Well George, I can’t say you didn’t warn me. Readers may recall my earlier post wherein I described my adventure in the chestnut tree grove; I even included a link to the Christmas song, you know “…chestnuts roasting on an open fire…” blah, blah, blah. I spent a couple of hours one day picking chestnuts out of horribly prickly hulls, which left me, by the way, with thorns in my fingers and hands, the last one of which I pulled out with a tweezers last night. No kidding. Well, after getting the nuts home I separated good ones from bad ones, went on-line and looked up proper storage techniques and then popped them in the bottom drawer of the fridge.
The nuts were in a plastic bag with holes poked into it, and every time I was down in that drawer I’d grab the bag, turn it over and put it back. Well, what a surprise, on my last trip down into the drawer there were little yellow worms crawling all over inside the bag, and a few escapees (through those handy breathing holes) crawling to freedom in the drawer. Eew, disgusting! man like lightning I yanked those out of there and pitched ’em straight into the garbage, then went into sniper mode hunting down each and every escapee. I think I got all the little buggers, but I’m keeping my eyes open. Funny how an experience like that can change one’s perspective, but that once enticing grove of trees, holds nothin’ for me now.
I’m telling you, that second picture got the Idiotic Brother on the phone quick. He’s not happy at all about that pitting you see there. Most of the journals (surfaces where the bearings run on the crankshaft) show some wear, but these are the only two surfaces that are pitted. After I calmed him down and he remembered that he wasn’t back in the combustion engineering lab at Sandia anymore, he admitted that “…the pits are THE PITS…” but seeing as how it’s just The Pony you’ll probably be “ok.” What he meant was that I’m not looking for peak performance, just a decent running engine.
He did, however, begin on a whole new tirade about getting me to test the amount of wear on the journals and bearings. If there is too much wear he says, this can result in a number of things including low oil pressure, rod and bearing knocks, and lack of power. So he is all over me to do a plastigage check. This involves placing a strips of plastigage across the journals and then tightening down all of the bearings onto the crankshaft just as you would if putting the engine back together. You then unbolt the bearings and measure the width of the plastigage material that squishes out on the crankshaft. The width of the material will tell you how big the gap is between the journal and the bearing.

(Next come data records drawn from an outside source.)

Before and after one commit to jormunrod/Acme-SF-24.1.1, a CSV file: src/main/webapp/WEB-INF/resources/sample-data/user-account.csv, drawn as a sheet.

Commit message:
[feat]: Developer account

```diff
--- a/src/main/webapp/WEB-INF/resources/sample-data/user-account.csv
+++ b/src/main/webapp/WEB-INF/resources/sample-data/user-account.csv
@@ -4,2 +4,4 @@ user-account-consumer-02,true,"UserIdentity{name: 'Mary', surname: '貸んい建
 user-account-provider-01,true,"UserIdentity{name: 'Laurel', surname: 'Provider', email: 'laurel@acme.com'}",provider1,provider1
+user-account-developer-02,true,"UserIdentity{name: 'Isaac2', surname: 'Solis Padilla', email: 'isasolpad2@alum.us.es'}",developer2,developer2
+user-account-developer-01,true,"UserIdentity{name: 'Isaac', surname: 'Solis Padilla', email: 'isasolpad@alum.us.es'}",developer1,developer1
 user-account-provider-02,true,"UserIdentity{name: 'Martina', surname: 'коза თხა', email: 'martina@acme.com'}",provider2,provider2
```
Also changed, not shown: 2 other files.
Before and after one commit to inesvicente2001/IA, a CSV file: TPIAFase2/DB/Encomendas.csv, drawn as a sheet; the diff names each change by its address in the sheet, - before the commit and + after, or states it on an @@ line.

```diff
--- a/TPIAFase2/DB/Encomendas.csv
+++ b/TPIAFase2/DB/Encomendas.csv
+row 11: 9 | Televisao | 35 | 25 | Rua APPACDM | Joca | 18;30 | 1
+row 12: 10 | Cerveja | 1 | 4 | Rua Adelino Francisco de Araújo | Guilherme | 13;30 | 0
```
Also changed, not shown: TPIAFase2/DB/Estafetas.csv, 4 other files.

The plastigage strip brings to mind the strips used for pregnancy tests, and I’m telling you, I’m going to be watching what happens to that strip as closely as a teenage girl and dreading the results just the same. The big difference, of course, is that with my test, it’s “ok” for The Pony to be a little bit pregnant, but preferably only about one trimester. Here’s a picture of what the wrapped plastigage strip looks like. Ok, maybe you don’t pee on the strip; but by comparing the widths of the green marks on this wrapper to the widths of the “squishes” on the crankshaft, you find out the amount of pregnancy, I mean clearance you’ve got. I must digress here for just one moment. When I went over this with spell check I found that even the spell check program knows there is no such thing as “a little bit pregnant,” because it is programmed to suggest simply the word “pregnant” when one uses this phrase. What do they know anyway? I’ve been busily cleaning the crank and its related bearings, bearing caps and bolts, and I should be ready to test this weekend sometime.
As I thought about The Pony, and this test, and how far from perfect that old tractor is it reminded of a thought I had earlier this week on this subject of perfection. What got me thinking was a sunrise I saw earlier this week. The sky was “perfectly” clear, the sun rose, but the sky didn’t really look all that special. What it needed were a few clouds (just a little imperfection) to catch the colors of the sun as it rose and make it more interesting. There is probably some lesson in this which totally escapes your “head in the sand” idiotic author, but suffice to say that The Pony is Very Interesting!